Drizly Lands $2.25 Million to Have Booze Delivered to Your Door in NYC and Boston
Can ordering liquor delivery become as easy on mobile devices as food delivery has? A Boston-based startup called Drizly says it’s working on an app to make it so.
Drizly makes an iPhone app, conceived by three college friends in 2011, that gives liquor shoppers a digital way to order beer, wine or liquor from a store near them. It first launched publicly in the Boston metropolitan area in May, and today it’s opening its service in New York City, where it is working with 26 liquor and wine stores. It also recently closed a $2.25 million seed investment round from Atlas Ventures, Breakaway Ventures and a handful of other firms and angel investors.

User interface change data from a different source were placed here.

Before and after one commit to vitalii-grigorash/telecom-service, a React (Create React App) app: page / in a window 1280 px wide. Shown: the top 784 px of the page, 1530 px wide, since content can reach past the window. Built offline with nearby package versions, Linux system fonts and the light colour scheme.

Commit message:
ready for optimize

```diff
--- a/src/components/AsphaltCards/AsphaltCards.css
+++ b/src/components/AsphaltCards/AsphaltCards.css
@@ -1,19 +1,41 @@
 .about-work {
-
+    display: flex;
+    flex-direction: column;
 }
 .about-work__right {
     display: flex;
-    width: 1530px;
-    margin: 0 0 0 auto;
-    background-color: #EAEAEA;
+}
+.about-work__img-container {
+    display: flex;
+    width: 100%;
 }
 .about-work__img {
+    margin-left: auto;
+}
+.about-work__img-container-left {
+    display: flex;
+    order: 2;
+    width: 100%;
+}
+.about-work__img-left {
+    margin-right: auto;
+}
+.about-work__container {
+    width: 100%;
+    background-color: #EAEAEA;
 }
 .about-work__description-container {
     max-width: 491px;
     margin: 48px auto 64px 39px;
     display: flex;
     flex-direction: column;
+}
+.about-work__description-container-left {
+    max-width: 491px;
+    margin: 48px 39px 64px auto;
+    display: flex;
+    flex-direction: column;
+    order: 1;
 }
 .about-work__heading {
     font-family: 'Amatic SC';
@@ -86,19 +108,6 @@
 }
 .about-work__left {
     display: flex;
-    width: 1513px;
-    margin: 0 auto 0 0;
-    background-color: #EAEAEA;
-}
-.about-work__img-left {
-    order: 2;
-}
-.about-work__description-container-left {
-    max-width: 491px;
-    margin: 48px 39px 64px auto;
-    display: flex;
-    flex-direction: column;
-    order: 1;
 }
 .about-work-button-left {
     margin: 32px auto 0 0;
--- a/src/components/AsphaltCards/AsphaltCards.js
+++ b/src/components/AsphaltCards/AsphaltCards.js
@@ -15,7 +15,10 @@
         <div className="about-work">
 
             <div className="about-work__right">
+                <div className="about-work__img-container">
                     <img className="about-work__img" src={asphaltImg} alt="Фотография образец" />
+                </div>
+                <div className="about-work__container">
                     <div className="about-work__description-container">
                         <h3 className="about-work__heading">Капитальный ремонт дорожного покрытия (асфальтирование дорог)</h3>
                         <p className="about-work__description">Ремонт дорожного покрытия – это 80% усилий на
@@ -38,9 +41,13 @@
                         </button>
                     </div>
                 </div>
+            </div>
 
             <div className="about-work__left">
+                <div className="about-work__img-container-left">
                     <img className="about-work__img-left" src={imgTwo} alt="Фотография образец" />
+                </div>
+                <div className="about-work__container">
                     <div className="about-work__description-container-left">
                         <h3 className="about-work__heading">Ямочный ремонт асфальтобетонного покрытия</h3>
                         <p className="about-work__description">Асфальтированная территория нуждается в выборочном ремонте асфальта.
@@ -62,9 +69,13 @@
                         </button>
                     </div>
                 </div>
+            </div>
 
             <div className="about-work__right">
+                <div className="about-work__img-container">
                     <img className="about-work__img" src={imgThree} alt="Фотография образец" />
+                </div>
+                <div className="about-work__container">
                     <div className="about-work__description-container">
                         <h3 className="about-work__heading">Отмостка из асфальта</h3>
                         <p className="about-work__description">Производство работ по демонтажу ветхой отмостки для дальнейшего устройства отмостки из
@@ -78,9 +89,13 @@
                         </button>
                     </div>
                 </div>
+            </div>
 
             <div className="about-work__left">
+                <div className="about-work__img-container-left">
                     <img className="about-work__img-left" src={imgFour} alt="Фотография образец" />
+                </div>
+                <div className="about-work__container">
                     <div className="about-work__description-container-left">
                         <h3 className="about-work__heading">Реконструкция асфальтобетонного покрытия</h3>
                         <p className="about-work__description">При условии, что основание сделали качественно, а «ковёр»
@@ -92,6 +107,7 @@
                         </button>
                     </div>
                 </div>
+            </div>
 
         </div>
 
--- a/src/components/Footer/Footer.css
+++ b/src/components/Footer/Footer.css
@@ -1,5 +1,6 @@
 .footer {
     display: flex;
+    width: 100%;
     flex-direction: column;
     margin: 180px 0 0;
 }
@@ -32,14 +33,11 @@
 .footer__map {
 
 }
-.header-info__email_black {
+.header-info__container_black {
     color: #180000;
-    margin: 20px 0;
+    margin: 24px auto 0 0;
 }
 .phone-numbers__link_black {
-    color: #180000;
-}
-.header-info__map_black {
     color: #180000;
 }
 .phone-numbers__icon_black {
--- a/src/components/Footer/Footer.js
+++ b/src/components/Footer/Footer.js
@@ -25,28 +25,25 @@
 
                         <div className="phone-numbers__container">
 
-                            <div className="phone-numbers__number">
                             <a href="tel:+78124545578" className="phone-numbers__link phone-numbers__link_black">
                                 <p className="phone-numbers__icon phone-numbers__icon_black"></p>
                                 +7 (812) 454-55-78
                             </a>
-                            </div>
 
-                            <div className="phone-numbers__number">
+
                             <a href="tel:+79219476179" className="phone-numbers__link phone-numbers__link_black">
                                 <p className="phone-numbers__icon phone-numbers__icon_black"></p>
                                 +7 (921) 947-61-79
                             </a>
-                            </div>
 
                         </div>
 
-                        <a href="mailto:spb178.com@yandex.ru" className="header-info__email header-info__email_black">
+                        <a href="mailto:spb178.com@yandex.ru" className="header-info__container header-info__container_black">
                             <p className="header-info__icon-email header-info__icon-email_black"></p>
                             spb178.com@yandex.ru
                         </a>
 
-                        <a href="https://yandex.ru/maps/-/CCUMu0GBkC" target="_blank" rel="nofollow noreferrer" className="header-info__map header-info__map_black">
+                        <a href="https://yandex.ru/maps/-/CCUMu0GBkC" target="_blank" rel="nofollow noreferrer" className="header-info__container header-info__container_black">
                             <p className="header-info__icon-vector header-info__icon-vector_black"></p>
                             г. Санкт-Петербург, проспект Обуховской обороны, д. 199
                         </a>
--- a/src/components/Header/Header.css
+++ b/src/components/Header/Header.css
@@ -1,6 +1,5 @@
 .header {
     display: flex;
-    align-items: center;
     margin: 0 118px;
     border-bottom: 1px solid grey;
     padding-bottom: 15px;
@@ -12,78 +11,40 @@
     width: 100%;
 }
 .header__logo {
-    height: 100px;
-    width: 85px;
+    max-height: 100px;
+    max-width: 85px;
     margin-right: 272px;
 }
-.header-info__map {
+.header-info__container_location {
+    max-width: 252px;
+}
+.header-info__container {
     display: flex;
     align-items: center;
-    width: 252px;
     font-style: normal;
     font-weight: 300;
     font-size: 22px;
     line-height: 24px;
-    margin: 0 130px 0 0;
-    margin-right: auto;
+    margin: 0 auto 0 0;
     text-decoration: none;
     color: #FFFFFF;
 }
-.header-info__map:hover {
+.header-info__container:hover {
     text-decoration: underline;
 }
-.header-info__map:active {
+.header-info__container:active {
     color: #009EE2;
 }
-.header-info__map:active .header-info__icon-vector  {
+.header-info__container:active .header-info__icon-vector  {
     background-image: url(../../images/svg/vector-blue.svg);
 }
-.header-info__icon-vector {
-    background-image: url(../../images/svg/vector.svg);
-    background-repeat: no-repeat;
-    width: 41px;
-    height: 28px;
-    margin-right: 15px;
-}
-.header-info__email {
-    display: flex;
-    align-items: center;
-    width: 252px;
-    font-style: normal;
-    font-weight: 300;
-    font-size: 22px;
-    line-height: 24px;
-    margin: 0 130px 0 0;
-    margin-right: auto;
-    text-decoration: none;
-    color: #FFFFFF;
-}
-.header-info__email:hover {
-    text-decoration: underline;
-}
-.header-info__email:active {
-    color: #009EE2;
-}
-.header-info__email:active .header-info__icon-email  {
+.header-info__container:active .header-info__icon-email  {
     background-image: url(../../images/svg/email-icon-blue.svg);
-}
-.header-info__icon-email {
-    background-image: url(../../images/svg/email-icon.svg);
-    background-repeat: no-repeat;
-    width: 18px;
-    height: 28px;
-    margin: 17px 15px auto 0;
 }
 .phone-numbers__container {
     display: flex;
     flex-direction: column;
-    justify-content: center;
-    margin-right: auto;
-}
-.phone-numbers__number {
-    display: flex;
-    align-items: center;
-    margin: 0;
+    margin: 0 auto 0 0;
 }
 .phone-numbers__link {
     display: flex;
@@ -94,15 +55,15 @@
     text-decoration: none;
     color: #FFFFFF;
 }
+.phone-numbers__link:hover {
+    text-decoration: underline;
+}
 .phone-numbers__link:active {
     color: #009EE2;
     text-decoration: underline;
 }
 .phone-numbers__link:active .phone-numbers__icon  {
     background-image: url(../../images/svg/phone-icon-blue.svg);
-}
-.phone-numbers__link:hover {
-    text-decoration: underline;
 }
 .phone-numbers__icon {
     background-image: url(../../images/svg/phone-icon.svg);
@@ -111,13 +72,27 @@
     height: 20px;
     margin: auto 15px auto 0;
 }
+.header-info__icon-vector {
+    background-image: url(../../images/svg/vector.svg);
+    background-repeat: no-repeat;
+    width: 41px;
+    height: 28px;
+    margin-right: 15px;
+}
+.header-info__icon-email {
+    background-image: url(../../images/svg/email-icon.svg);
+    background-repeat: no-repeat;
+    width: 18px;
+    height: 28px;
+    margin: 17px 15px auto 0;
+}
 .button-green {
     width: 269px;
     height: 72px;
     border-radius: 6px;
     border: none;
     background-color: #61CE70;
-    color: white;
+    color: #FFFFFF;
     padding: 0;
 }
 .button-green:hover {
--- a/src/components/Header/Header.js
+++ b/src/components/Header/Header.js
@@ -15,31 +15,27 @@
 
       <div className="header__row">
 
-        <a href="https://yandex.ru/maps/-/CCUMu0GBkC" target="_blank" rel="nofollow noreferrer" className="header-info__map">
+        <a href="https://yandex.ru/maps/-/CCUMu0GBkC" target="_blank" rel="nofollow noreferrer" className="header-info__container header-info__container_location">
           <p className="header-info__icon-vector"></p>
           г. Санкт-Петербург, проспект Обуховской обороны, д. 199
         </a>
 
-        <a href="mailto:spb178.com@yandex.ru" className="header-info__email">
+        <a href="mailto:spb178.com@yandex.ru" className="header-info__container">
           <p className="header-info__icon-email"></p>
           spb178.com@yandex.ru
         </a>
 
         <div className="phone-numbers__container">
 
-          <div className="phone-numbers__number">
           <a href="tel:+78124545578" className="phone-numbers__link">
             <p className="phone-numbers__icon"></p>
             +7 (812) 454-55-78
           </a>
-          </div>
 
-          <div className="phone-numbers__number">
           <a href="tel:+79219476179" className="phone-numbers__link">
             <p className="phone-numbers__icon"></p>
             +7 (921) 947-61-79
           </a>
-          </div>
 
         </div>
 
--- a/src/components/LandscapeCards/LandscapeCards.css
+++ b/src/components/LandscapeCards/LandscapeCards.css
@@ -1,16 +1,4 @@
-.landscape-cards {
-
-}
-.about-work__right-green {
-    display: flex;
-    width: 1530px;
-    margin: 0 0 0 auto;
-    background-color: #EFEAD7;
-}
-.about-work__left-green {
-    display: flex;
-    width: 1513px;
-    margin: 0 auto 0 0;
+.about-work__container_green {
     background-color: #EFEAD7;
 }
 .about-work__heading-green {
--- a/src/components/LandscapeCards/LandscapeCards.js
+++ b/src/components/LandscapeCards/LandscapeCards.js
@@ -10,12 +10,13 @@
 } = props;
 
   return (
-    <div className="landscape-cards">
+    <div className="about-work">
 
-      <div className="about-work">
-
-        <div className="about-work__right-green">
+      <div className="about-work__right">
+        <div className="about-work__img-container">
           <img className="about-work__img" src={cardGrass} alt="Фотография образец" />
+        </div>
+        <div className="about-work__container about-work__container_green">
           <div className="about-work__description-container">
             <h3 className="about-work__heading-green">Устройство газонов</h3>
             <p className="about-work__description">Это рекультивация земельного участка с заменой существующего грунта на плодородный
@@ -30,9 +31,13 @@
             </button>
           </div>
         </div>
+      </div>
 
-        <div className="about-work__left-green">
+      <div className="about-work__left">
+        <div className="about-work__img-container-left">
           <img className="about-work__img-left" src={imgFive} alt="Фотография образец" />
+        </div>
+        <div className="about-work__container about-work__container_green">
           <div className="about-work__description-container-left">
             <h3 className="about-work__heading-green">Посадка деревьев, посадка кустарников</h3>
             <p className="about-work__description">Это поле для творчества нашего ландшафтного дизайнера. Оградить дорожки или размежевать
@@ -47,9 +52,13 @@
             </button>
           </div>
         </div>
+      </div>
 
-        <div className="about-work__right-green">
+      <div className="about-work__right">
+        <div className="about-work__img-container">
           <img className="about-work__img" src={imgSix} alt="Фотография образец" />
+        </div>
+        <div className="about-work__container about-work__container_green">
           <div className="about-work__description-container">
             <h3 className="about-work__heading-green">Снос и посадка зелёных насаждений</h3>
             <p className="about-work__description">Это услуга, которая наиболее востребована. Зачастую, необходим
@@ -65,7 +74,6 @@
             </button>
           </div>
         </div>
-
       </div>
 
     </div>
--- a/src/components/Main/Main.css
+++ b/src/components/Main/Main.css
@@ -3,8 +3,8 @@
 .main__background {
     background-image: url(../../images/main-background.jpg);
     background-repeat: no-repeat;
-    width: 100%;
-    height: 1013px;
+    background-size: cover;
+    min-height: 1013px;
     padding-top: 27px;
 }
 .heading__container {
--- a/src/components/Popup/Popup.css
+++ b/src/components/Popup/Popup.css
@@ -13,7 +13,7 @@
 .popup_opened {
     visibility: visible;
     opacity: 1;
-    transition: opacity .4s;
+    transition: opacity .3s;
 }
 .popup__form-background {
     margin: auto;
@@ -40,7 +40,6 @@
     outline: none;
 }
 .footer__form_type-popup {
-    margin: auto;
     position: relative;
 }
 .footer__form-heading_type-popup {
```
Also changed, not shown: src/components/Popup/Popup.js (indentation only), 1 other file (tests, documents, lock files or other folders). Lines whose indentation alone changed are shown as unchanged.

In the same way that Seamless works with restaurants, Drizly works with wine and liquor shops that already employ delivery people but that are looking for new customers. Drizly is supposed to aggregate demand for booze, take the orders on its app, and send them through to the partnering store closest to the orderer. While Drizly customers enter their credit card information into the app, the stores actually process the transaction.
Drizly doesn’t take a cut of the orders — that’s one reason why New York’s State Liquor Authority approved it to operate without a liquor license — but instead charges the liquor and wine stores a monthly fee to use its order fulfillment software as well as its iPads and iPhones.
It also provides the delivery drivers with technology to scan IDs to cut down on the chances of underage buyers ordering liquor through the app. At the same time, CEO Nick Rellas freely acknowledges that many fake IDs scan as real, so the Drizly technology also provides delivery people with tips on different features to look for to help determine whether an ID is real or not. Eventually, Rellas says, the app will require customers to upload images of their ID to the app before an order is placed, to help stores screen for underage drinkers in advance.
“We recognize that any customer is potentially the one that shuts them down,” Rellas said. “So we’re spending money with no legal requirement to do so [to develop card-screening technology].”
The appeal for Drizly users is that they don’t have to try to figure out which shops near them deliver and then call them up to see what they have in stock. They can search the app by type of liquor, wine or beer; by liquor brand; or even by wine varietal.
The app has been live in the Boston metropolitan area for eight months, working with 16 liquor stores to deliver alcohol to Drizly customers, usually within 60 minutes. The company is seeing several hundred orders a week across those stores, with little promotion, but it will need more than that to build a business that lives up to venture capitalist expectations. It will also need to build brand awareness as competitor apps such as the slick Minibar app enter the fray, along with booze-delivery offerings facilitated by companies that have their roots in food delivery, such as FreshDirect and Delivery.com.
So, how will Drizly generate more demand? For one, since the app isn’t allowed to discount store prices, the company has often paid the $5 delivery charge that Boston shops must charge. It’s also currently experimenting with some advertising on Google and Facebook.
But a big boost may come from a marketing deal it just signed with Pernod Ricard USA, the maker of liquor brands such as Absolut, Jameson and Kahlua. At a high level, the deal will involve Pernod Ricard advertising its brands on the Drizly app, as well as promoting it to its customers as a preferred partner in other marketing initiatives.
“We will make sure that our consumers … are aware of this service, and are aware of the opportunity to have our products in their doors in 30 to 60 minutes,” said Tim Murphy, vice president of digital and media at Pernod Ricard USA.